Problem to solve
Where does the word "visual" occur in the material? Copy each line that has it.

Available data
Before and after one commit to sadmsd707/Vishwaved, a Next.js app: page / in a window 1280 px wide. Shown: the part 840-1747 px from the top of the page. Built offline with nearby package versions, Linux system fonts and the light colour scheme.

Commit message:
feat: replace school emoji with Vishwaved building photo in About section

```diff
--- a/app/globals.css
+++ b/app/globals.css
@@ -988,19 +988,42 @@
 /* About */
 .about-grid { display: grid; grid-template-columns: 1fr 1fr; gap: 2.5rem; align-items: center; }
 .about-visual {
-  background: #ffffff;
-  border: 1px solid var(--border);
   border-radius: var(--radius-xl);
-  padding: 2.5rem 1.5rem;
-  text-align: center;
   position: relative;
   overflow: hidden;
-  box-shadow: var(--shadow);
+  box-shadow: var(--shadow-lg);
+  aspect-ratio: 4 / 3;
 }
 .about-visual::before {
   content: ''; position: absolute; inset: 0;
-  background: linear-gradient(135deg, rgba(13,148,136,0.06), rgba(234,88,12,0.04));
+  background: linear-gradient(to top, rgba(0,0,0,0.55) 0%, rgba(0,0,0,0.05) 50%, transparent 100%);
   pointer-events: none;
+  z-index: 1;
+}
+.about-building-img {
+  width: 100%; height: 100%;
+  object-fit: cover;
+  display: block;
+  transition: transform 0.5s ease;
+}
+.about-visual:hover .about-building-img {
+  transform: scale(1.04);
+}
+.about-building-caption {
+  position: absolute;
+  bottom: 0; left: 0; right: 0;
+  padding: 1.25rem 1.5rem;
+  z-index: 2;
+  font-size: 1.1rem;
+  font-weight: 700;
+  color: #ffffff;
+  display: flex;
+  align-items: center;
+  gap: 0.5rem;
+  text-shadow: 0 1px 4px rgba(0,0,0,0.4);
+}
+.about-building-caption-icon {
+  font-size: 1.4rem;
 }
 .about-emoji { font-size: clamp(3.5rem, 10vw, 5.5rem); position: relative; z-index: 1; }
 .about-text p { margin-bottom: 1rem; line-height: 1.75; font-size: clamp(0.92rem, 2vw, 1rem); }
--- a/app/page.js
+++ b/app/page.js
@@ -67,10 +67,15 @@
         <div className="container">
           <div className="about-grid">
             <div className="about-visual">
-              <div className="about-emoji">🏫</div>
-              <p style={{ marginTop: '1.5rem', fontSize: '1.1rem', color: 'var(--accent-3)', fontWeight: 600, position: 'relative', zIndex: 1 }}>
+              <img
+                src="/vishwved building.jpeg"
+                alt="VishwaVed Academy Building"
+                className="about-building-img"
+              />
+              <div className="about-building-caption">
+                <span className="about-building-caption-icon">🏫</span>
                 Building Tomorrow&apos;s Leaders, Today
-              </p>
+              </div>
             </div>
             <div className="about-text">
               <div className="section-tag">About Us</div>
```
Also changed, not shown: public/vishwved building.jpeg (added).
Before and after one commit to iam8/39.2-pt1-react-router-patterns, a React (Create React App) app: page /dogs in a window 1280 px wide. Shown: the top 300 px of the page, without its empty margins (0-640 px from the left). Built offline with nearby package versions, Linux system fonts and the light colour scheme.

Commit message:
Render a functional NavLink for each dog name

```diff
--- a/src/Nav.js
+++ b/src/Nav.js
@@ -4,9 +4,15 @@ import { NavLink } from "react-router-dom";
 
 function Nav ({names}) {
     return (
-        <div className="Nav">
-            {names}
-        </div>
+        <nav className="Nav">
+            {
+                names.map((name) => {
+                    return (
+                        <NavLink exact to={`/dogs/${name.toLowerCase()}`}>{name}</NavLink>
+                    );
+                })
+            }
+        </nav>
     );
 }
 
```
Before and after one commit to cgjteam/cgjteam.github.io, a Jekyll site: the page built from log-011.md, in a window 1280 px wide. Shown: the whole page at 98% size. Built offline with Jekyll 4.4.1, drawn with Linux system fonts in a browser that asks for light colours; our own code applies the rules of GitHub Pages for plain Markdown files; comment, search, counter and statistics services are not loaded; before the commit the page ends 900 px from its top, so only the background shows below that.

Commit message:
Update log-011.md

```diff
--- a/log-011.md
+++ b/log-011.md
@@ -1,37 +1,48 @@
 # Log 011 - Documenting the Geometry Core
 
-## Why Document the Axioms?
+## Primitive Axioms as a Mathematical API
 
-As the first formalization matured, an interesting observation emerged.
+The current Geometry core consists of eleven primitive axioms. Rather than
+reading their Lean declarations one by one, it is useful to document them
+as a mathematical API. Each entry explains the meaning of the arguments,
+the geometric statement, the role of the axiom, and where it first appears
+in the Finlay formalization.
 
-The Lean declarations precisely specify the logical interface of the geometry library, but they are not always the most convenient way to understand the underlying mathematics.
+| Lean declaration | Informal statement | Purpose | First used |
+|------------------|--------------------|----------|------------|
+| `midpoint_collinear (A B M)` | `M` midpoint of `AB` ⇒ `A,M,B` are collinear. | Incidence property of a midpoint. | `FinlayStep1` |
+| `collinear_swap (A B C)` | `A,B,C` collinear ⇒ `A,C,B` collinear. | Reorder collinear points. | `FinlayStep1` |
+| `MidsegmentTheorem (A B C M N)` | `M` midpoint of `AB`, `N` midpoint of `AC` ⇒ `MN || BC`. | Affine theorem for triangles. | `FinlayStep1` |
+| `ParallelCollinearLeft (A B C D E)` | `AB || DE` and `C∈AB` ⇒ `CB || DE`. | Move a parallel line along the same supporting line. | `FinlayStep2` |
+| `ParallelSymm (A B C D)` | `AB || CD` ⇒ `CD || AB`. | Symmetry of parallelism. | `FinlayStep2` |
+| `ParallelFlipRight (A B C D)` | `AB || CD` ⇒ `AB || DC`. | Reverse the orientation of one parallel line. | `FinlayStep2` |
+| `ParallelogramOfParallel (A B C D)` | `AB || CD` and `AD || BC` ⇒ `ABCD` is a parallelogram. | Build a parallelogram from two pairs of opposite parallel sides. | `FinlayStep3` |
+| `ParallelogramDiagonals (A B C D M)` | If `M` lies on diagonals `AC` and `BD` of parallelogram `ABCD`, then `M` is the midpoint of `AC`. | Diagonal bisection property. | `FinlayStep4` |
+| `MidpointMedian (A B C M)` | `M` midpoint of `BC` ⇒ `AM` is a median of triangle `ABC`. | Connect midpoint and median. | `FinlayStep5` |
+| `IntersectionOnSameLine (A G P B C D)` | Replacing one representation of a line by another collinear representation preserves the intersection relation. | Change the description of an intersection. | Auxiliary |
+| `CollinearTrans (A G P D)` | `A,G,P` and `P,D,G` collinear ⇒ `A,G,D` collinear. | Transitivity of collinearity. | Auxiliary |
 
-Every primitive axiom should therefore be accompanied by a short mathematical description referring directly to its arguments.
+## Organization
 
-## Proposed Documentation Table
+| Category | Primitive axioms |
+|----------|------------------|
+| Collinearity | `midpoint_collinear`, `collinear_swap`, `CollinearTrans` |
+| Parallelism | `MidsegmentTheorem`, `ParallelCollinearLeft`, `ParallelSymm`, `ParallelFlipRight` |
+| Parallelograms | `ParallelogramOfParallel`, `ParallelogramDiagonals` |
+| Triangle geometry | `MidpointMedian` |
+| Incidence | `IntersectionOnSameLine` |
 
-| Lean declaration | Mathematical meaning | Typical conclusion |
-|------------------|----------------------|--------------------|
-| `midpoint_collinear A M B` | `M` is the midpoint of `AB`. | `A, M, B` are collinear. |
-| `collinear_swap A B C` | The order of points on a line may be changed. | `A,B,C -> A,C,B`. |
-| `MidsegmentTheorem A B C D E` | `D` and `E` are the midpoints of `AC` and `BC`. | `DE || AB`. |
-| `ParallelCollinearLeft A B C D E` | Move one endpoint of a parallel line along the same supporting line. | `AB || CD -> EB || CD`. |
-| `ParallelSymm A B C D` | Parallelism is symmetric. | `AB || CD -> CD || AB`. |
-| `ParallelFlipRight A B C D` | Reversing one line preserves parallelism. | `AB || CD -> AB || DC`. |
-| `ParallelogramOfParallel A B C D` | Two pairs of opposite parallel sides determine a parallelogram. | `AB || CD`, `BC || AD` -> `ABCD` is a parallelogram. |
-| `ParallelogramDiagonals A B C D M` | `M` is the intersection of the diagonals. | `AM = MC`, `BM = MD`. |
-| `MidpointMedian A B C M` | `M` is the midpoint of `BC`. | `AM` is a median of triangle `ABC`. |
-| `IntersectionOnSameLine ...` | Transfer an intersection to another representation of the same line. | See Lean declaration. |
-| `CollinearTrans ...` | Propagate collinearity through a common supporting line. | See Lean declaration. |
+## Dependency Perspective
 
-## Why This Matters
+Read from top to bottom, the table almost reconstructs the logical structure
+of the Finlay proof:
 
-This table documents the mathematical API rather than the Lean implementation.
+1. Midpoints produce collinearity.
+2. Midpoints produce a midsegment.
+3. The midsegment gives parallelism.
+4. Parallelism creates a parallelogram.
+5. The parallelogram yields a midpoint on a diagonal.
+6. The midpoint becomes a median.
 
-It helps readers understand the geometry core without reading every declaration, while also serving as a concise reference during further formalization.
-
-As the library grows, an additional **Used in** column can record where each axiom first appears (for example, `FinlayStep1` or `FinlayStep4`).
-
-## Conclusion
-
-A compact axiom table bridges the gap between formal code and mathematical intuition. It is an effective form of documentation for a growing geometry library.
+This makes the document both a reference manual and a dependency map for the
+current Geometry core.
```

Exercise solution
 .about-visual {
 .about-visual::before {
+.about-visual:hover .about-building-img {
             <div className="about-visual">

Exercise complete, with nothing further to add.